Photo by Jennifer Maerz
There were so many reasons why last night's Pulp show at the Warfield was perfect for San Francisco. Among them ...
- People were aching for it. The last time the droll Brit pop band played here was a 1996 gig at Bimbo's. That performance was around the time, frontman Jarvis Cocker told us from the stage, that he was writing the song "Disco 2000," back when the year 2000 felt like "the future." He then made a bunch of funny sci-fi sounds before reminding us we're still getting around by "cable car, bus, and taxi."
- All those years away just made the love for Pulp grow fonder. The Pulp uberfan getting hassled for dancing in the pit next to me complained to his friend, "I waited 17 years for this show! I didn't come here to stand still! I came here to dance!" There was plenty of pogoing around to all the hits the band pulled out from their massive collection: "Common People," "Something Changed," "This is Hardcore," "Like a Friend," and on and on...
- Jarvis Cocker specifically is still quite alluring after all these years. He swung and massaged the microphone, cocked and shook his hips while planting his feet on the speakers, and generally came on to the audience with full rock star intensity. I loved it. It was enough to make one (woman? I'm just assuming here) throw her black bra on the stage – which Cocker picked up without missing a beat and spent a good amount of banter time smelling.
- The cable cars weren't the only SF tourist attraction Cocker talked up. He told us he'd hit City Lights Bookstore earlier in the day, grabbing a book by French surrealist poet Jacques Prevert translated by Lawrence Ferlinghetti.

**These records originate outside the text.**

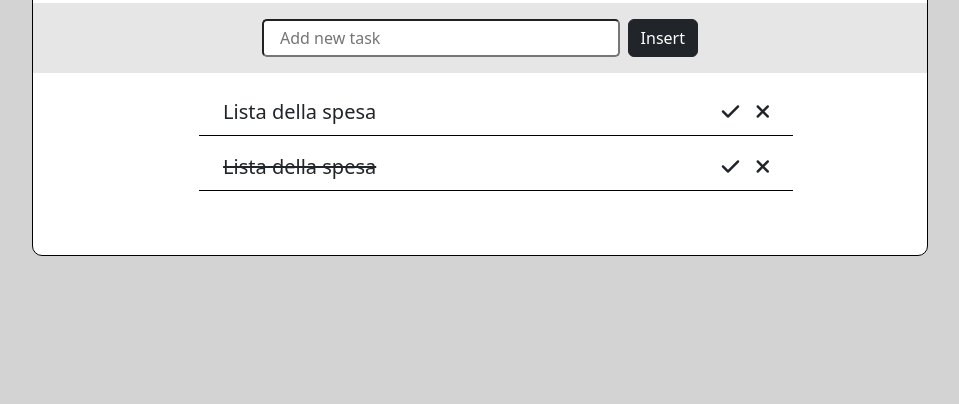
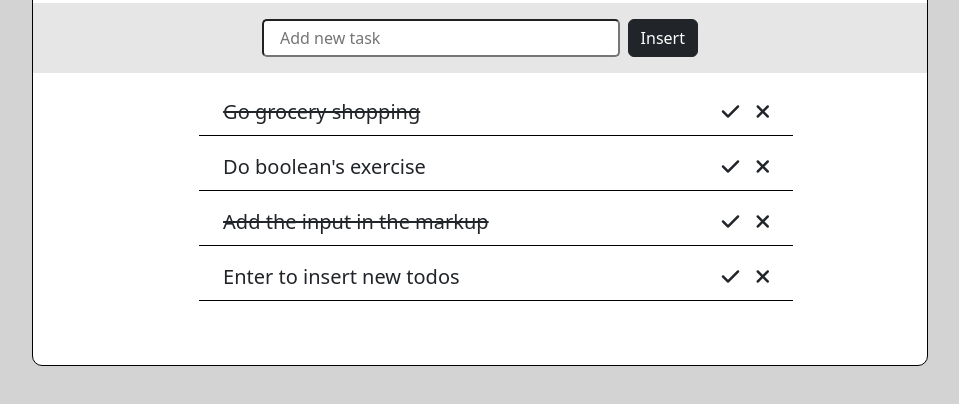
Before and after one commit to sder12/vue-todolist, a plain HTML site: page index.html in a window 1280 px wide. Shown: the part 156-560 px from the top of the page, without its empty margins (160-1119 px from the left). Drawn offline with nearby package versions, Linux system fonts and the light colour scheme.

Commit message:
Milestone 1 : add data list inside html

```diff
--- a/index.html
+++ b/index.html
@@ -35,8 +35,11 @@
             <!-- List -->
             <div class="ms_list mt-4">
                 <ul>
-                    <li class="fs-5 pb-2 mb-3 d-flex justify-content-between ps-4 pe-4">
-                        <span>Lista della spesa</span>
+                    <li class="fs-5 pb-2 mb-3 d-flex justify-content-between ps-4 pe-4"
+                        v-for="(todo, index) in todoList">
+                        <span :class="todo.done? 'done-bar' : ''">
+                            {{todo.text}}
+                        </span>
                         <div class="ms_list-left">
                             <span>
                                 <i class="fa-solid fa-check"></i>
@@ -46,18 +49,6 @@
                             </span>
                         </div>
                     </li>
-                    <li class="fs-5 pb-2 mb-3 d-flex justify-content-between ps-4 pe-4">
-                        <span class="done-bar">Lista della spesa</span>
-                        <div class="ms_list-left">
-                            <span>
-                                <i class="fa-solid fa-check f-m"></i>
-                            </span>
-                            <span class="ms-3">
-                                <i class="fa-solid fa-xmark"></i>
-                            </span>
-                        </div>
-                    </li>
-
 
                 </ul>
             </div>
--- a/js/script.js
+++ b/js/script.js
@@ -3,7 +3,7 @@ const{createApp} = Vue;
 createApp({
     data: function(){
         return{
-            todos : [
+            todoList : [
                 {
                     text: "Go grocery shopping",
                     done: true,
```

He read a couple lines about feeling burdened by the world before tossing the book out to the crowd, one of many little morsels he tossed out last night, but the only one I really wish I'd caught.
Overall, it was an awesome show, one that brought back so many memories of going dancing at Popscene (back when it was at the Cat Club and I didn't feel like a chaperone being around so many 18 year olds), where so much great Brit Pop funneled into San Francisco ears. Really, this was such a awesome place to love UK rock 'n' roll in the '90s, when bands like Pulp, Jesus and Mary Chain, Ride, Oasis, the Verve (and on and on) were getting big and taking the stage at the Warfield, while their vinyl was being spun in the clubs by DJs like Aaron Axelsen and Omar. It was great to return to that world of stylishly raunchy rock 'n' roll with such a stylishly raunchy San Francisco crowd.